The entries are to be output word for word, with the pictures omitted.
··········
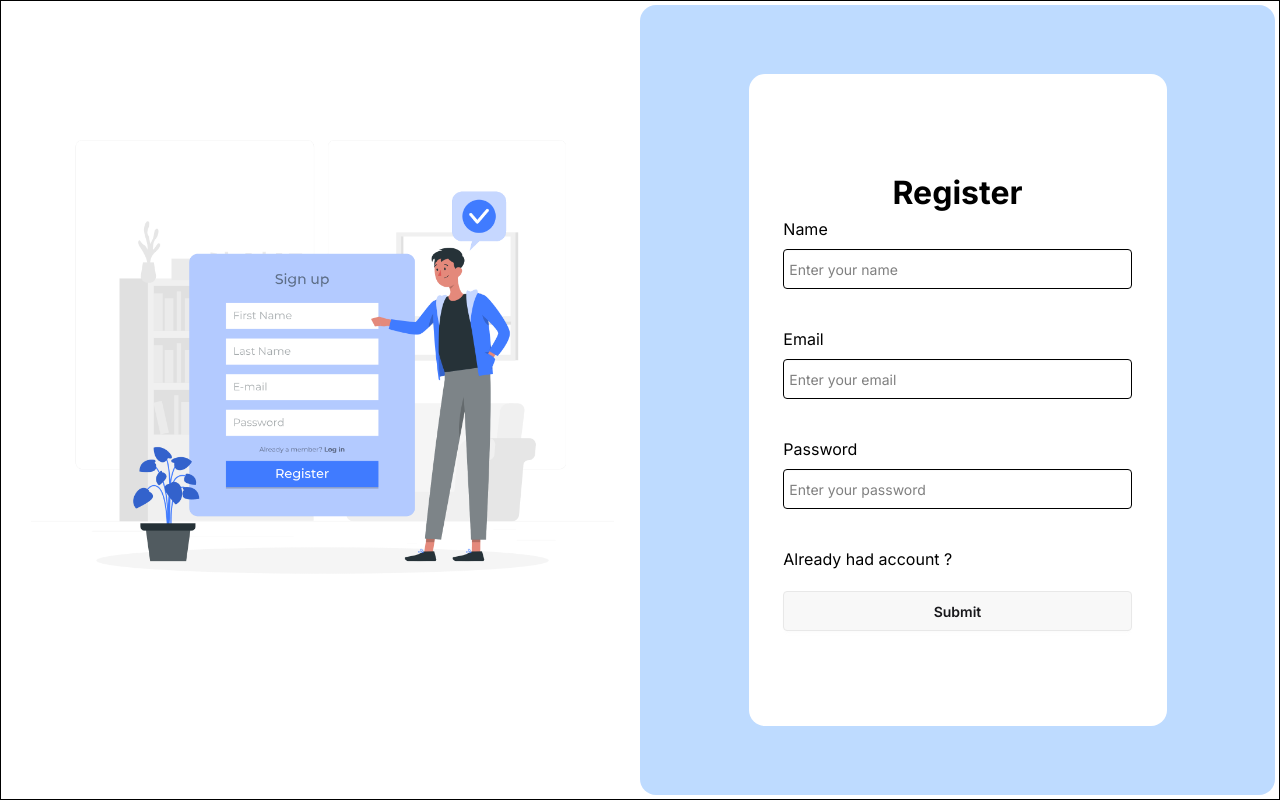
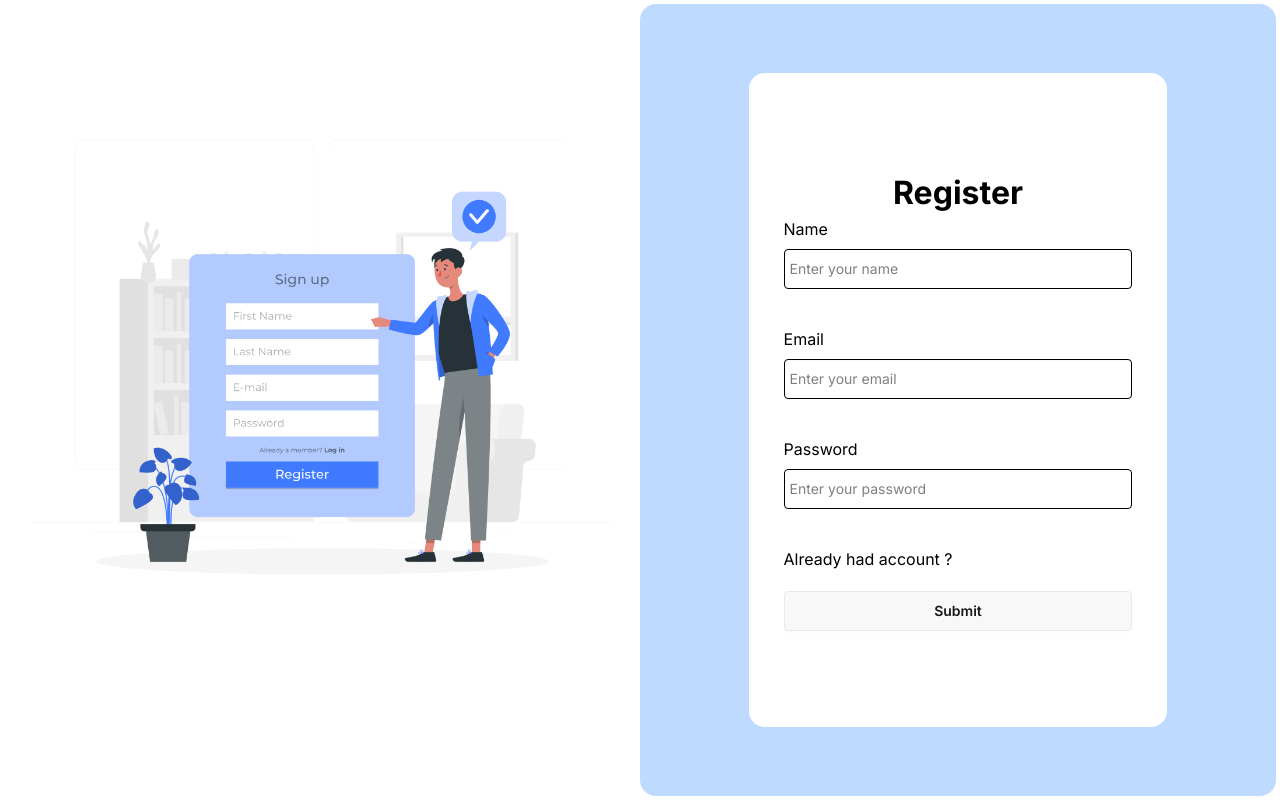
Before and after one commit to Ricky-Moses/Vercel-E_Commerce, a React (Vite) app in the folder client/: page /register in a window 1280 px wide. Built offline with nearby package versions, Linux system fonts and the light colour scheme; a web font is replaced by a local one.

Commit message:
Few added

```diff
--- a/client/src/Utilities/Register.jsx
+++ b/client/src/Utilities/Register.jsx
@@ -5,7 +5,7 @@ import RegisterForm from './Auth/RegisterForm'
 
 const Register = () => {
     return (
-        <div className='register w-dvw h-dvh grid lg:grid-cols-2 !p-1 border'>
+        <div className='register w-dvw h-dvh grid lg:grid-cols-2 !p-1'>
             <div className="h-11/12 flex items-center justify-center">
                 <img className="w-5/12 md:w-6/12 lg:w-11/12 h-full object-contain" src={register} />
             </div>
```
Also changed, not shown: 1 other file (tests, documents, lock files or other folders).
··········
◆ **Reply**
Before and after one commit to Ricky-Moses/Vercel-E_Commerce, a React (Vite) app in the folder client/: page /register in a window 1280 px wide. Built offline with nearby package versions, Linux system fonts and the light colour scheme; a web font is replaced by a local one.

Commit message:
Few added

```diff
--- a/client/src/Utilities/Register.jsx
+++ b/client/src/Utilities/Register.jsx
@@ -5,7 +5,7 @@ import RegisterForm from './Auth/RegisterForm'
 
 const Register = () => {
     return (
-        <div className='register w-dvw h-dvh grid lg:grid-cols-2 !p-1 border'>
+        <div className='register w-dvw h-dvh grid lg:grid-cols-2 !p-1'>
             <div className="h-11/12 flex items-center justify-center">
                 <img className="w-5/12 md:w-6/12 lg:w-11/12 h-full object-contain" src={register} />
             </div>
```
Also changed, not shown: 1 other file (tests, documents, lock files or other folders).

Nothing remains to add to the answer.